But DeMaria’s two opponents in the fall municipal election question the use of the tax deal, saying it could shortchange Everett.

“I really feel this development should be taxed the same as any other business,” said Ward One Alderwoman Millie Cardello. “We should assess its value and send them a tax bill. . . . To me, this was a way of giving them a tax break without calling it that.”


Ward Five Alderman Robert Van Campen agreed.

“He’s virtually giving a 50 percent discount to a developer who truly wants to come to Everett,” Van Campen said. “There really is no reason to do that, for a developer who truly wants to come to Everett.”

Under state law, the city would have to submit the tax agreement to approval from the state Executive Office of Housing and Economic Development. If it were not approved there, the city and Wynn would file a home rule petition in the Legislature to approve the deal, the agreement states.

Wynn is vying against two other developers for the one resort casino license expected to be awarded in Greater Boston next year by the state’s gambling commission.

On June 22, Everett voters overwhelmingly approved a referendum for the casino to be located on the former site of the Monsanto chemical factory. The vote is required by the state’s gambling law, and it enabled Wynn’s application to advance before the commission.


Michael Weaver, a Las Vegas-based spokesman for Wynn, declined to comment on the tax agreement.

The host agreement between the city and Wynn would include a number of other guaranteed payments in addition to the $20 million, including $5 million for public safety and $250,000 to support local community groups. Like the tax arrangement, those payments would increase by 2.5 percent annually, the agreement states.

An estimated $2.5 million in annual meals and hotel/motel tax revenue would also be generated by the development, according to the agreement.

The $20 million figure was reached after city officials considered the other guaranteed payments.

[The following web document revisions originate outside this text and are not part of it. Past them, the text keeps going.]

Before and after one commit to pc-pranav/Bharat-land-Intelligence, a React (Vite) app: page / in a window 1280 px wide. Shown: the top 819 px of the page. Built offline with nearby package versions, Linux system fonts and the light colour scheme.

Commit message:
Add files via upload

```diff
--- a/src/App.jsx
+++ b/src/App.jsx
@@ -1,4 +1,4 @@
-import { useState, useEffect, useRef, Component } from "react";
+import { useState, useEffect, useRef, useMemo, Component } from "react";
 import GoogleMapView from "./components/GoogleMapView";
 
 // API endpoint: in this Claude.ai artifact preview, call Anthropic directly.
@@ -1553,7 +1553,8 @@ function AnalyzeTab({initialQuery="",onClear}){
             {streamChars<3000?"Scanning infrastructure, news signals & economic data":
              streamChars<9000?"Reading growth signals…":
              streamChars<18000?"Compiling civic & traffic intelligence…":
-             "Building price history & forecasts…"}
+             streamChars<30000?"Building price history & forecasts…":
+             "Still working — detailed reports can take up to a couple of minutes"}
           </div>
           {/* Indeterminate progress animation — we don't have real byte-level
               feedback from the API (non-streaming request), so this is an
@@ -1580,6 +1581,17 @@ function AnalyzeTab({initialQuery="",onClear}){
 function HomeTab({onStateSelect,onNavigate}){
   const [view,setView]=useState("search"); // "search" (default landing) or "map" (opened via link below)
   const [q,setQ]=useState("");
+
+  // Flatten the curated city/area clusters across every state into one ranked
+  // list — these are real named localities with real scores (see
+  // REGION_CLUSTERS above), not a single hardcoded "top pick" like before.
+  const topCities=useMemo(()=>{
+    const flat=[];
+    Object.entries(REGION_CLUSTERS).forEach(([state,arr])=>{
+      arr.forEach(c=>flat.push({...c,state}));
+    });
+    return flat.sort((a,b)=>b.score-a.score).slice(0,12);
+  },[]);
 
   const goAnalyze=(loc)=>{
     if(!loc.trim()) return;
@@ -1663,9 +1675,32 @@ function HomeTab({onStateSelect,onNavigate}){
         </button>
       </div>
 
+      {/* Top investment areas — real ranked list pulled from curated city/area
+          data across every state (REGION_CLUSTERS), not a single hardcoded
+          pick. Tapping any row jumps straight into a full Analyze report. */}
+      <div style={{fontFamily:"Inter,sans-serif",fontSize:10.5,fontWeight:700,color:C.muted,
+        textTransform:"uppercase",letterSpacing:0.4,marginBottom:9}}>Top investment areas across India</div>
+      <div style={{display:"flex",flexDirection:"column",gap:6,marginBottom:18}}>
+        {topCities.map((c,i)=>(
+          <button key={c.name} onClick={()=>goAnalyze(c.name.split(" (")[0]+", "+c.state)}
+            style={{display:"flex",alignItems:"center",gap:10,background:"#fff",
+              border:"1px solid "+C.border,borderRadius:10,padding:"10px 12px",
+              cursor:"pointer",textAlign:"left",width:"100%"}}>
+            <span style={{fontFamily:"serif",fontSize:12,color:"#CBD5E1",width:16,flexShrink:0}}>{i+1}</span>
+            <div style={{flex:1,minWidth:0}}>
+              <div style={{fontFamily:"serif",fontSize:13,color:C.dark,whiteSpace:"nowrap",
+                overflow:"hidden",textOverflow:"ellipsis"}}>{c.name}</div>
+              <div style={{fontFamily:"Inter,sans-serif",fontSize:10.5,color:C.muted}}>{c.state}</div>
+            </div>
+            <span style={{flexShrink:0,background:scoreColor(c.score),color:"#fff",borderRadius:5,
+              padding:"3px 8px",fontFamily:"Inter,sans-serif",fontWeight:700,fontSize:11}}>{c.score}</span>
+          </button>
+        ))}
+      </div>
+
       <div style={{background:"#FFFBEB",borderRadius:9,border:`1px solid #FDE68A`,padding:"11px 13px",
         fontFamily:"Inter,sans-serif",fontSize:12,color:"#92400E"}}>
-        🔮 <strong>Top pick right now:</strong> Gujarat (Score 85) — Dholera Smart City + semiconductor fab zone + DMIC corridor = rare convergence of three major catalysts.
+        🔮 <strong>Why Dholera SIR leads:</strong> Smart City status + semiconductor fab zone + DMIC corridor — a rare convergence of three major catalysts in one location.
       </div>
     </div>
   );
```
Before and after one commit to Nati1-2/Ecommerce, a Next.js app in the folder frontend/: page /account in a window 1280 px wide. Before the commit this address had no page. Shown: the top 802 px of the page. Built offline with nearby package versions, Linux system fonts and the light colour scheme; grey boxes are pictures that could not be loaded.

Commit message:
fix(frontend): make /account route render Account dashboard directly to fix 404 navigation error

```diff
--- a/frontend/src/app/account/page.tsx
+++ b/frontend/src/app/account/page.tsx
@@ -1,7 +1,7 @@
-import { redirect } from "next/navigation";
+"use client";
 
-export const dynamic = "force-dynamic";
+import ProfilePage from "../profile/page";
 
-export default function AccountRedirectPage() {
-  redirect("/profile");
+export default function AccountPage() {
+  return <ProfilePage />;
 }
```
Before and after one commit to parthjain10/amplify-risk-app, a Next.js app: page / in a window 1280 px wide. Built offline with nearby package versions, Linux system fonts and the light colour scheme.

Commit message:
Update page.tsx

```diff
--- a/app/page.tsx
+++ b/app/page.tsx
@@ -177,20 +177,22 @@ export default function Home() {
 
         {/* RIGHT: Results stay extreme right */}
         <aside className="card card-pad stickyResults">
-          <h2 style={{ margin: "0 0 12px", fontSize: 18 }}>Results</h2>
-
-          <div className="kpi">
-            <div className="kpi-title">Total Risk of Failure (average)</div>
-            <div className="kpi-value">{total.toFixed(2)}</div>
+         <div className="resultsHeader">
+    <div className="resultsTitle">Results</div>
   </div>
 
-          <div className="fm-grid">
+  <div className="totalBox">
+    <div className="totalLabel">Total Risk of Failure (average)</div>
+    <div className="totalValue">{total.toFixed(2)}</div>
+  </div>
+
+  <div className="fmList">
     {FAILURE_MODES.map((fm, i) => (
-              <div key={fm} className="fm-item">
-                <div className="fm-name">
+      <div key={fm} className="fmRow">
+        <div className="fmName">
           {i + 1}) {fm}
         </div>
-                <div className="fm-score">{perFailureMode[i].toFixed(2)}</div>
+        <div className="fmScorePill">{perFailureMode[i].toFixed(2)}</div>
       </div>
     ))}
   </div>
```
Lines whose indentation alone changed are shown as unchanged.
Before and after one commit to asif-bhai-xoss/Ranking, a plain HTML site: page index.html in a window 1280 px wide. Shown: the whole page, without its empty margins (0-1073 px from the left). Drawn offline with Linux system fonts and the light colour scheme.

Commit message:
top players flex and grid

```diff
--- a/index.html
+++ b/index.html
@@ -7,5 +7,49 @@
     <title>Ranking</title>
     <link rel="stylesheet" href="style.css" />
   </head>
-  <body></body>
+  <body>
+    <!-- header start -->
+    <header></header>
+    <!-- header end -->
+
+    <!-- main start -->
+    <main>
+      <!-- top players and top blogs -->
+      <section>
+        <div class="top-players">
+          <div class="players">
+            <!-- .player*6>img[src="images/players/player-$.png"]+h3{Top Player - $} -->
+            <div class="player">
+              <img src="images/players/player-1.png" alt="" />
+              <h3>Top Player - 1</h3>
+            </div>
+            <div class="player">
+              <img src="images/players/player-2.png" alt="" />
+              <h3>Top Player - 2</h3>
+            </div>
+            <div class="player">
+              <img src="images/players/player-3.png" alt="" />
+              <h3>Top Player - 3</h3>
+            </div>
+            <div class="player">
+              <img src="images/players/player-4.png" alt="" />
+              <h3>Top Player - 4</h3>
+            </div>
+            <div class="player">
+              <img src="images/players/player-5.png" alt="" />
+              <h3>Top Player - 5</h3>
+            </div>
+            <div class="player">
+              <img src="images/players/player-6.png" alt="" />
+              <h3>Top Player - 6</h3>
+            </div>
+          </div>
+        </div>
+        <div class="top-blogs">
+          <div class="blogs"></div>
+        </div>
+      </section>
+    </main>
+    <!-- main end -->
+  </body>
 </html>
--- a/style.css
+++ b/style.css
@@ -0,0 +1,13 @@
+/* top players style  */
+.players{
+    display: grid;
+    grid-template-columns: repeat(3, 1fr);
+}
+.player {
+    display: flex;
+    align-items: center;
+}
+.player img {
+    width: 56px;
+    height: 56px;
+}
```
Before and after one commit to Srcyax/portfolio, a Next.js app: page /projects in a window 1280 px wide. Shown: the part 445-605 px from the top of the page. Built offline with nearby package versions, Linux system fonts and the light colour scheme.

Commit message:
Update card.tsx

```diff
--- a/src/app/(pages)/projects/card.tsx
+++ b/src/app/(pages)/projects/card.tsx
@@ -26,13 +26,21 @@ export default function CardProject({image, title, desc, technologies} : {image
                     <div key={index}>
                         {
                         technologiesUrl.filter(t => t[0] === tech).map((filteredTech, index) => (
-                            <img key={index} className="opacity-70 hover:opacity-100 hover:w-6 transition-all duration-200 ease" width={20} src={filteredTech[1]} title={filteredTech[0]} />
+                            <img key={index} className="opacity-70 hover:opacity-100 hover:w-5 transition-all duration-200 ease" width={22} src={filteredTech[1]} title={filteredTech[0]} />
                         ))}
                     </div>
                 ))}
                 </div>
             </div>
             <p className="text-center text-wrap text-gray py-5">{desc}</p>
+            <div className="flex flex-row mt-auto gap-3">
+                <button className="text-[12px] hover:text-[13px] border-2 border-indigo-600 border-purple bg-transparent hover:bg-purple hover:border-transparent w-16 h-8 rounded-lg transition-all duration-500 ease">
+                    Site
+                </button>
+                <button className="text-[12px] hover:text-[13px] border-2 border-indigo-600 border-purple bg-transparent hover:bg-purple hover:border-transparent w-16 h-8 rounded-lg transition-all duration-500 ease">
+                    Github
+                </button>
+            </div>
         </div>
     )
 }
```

“We looked at everything, the meals and rooms taxes, and all the other benefits and decided that was a good number,” DeMaria said.

But his mayoral challengers counter the city would make out better if the property were taxed as any other commercial entity. Everett’s commercial tax rate is $41.66 per $1,000 valuation, according to the city.

At that rate, assuming the resort property would be valued at at least $900 million in its first year, the city would collect $38 million in taxes its first year, Van Campen estimated.

“I think it’s a stretch to say this development would ever be valued at anything less than $500 million,” he added.

Cardello agreed a traditional assessment method would be a safer bet.

“We would have a steady revenue stream. It would be assessed as it’s being built. . . . The value would only go up,” she said.

DeMaria, the mayor for six years, dismissed the criticism. “Everyone always says they can do a better job,” he said. “But I think we did a good job that’s fair to Wynn and to Everett.”

The mayor also said that city assessors would have a hard time assessing the resort, since there is no other casino development in Massachusetts. “How can we truly assess it?” he said. “We can’t compare it to something in Las Vegas or Atlantic City.”

DeMaria said the tax agreement would eliminate the risk of costly appeals before the state appellate tax board. In the 1990s, Boston Edison appealed the city’s valuation of its massive power plant on the Mystic River to the state panel. The board found Everett had overvalued the plant, and issued a $40 million judgment against the city.

“I didn’t want to over-assess now, and then in 20 years have another mayor lose a case at the ATB,” DeMaria said.

Kathy McCabe can be reached at Follow her on Twitter @GlobeKMcCabe.